FBI's role in Tomah VA case under Senate scrutiny

A Senate committee has asked the FBI to explain why a veteran who died at the Tomah, Wisconsin, VA Medical Center contacted law enforcement before his accidental overdose death in August 2014.

Heather Simcakoski, the widow of Marine veteran Jason Simcakoski, testified in March that her husband sent texts and left voice messages with law enforcement agencies charging that some patients at the hospital were selling their prescription pain medications.

The Senate Homeland Security and Government Affairs Committee verified that Simcakoski had placed multiple calls to administrators at the Tomah VA, the Tomah police department and the FBI field office in Lacrosse, Wisconsin, in 2013.

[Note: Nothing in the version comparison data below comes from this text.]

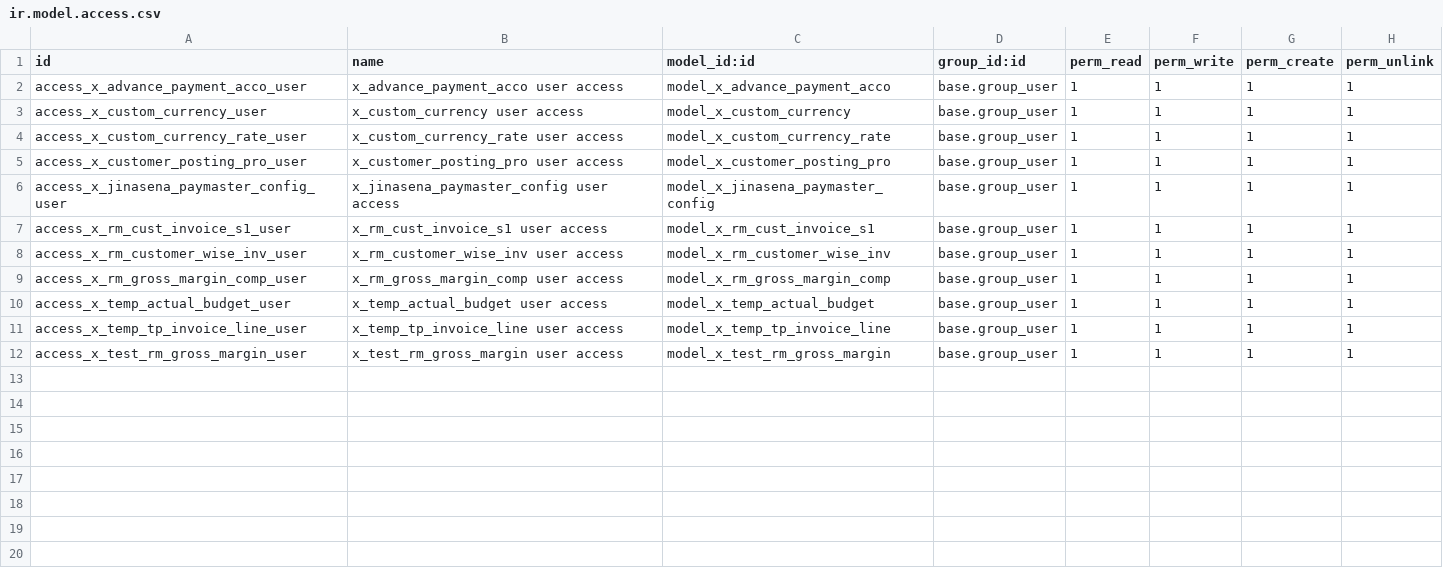
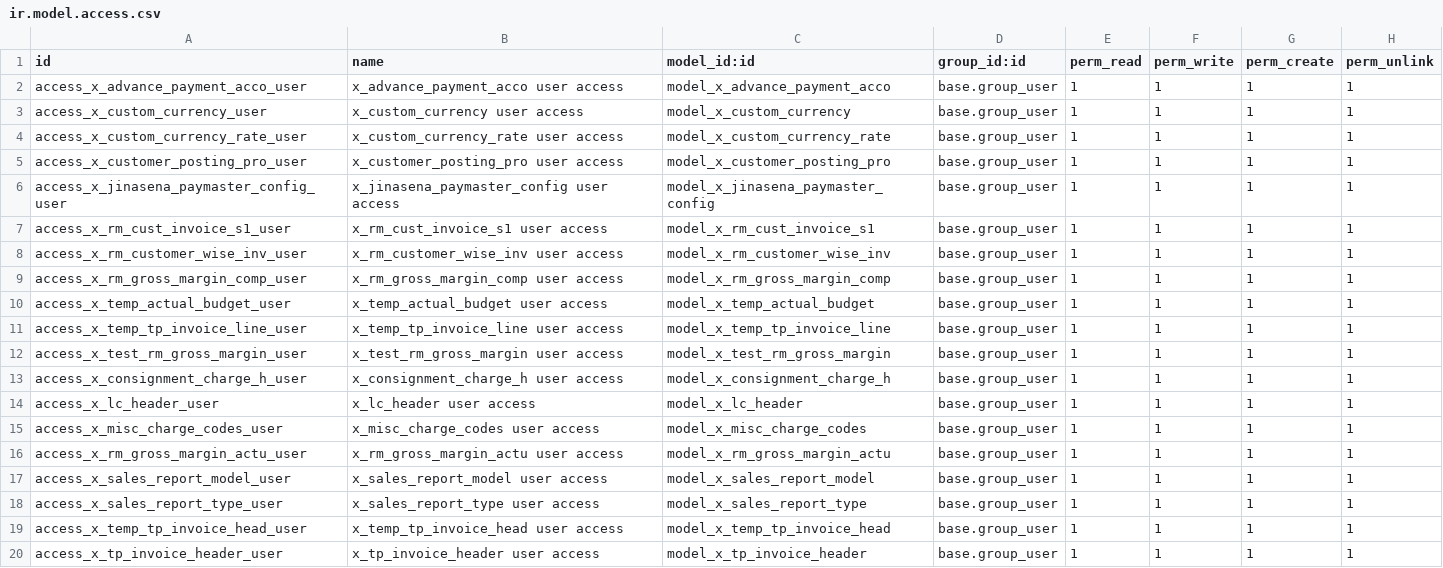
Before and after one commit to sanjayaWjinasena/BugFix-Accounting, a CSV file: security/ir.model.access.csv, drawn as a sheet; the diff names each change by its address in the sheet, - before the commit and + after, or states it on an @@ line.

```diff
--- a/security/ir.model.access.csv
+++ b/security/ir.model.access.csv
+row 13: access_x_consignment_charge_h_user | x_consignment_charge_h user access | model_x_consignment_charge_h | base.group_user | 1 | 1 | 1 | 1
+row 14: access_x_lc_header_user | x_lc_header user access | model_x_lc_header | base.group_user | 1 | 1 | 1 | 1
+row 15: access_x_misc_charge_codes_user | x_misc_charge_codes user access | model_x_misc_charge_codes | base.group_user | 1 | 1 | 1 | 1
+row 16: access_x_rm_gross_margin_actu_user | x_rm_gross_margin_actu user access | model_x_rm_gross_margin_actu | base.group_user | 1 | 1 | 1 | 1
+row 17: access_x_sales_report_model_user | x_sales_report_model user access | model_x_sales_report_model | base.group_user | 1 | 1 | 1 | 1
+row 18: access_x_sales_report_type_user | x_sales_report_type user access | model_x_sales_report_type | base.group_user | 1 | 1 | 1 | 1
+row 19: access_x_temp_tp_invoice_head_user | x_temp_tp_invoice_head user access | model_x_temp_tp_invoice_head | base.group_user | 1 | 1 | 1 | 1
+row 20: access_x_tp_invoice_header_user | x_tp_invoice_header user access | model_x_tp_invoice_header | base.group_user | 1 | 1 | 1 | 1
```
Also changed, not shown: 13 other files.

Committee Chairman Sen. Ron Johnson, R-Wis., wrote to FBI director James Comey on Monday asking for more information on the nature of the communications as well as the bureau's response.

Heather Simcakoski told committee members that her husband's complaints went unheeded and his reports disappeared.

"Some patients were making so much money that they had saved enough … to put a down payment on a house," Simcakoski testified. "I would like to understand who was responsible for [Jason's] reports, where they are and why no one did anything."

The Center for Investigative Reporting published a report in January on problems at the Tomah VA hospital, finding that the number of pain prescriptions quintupled from 2004 to 2012, with rates rising sharply after Dr. David Houlihan, a psychiatrist, was hired as chief of staff.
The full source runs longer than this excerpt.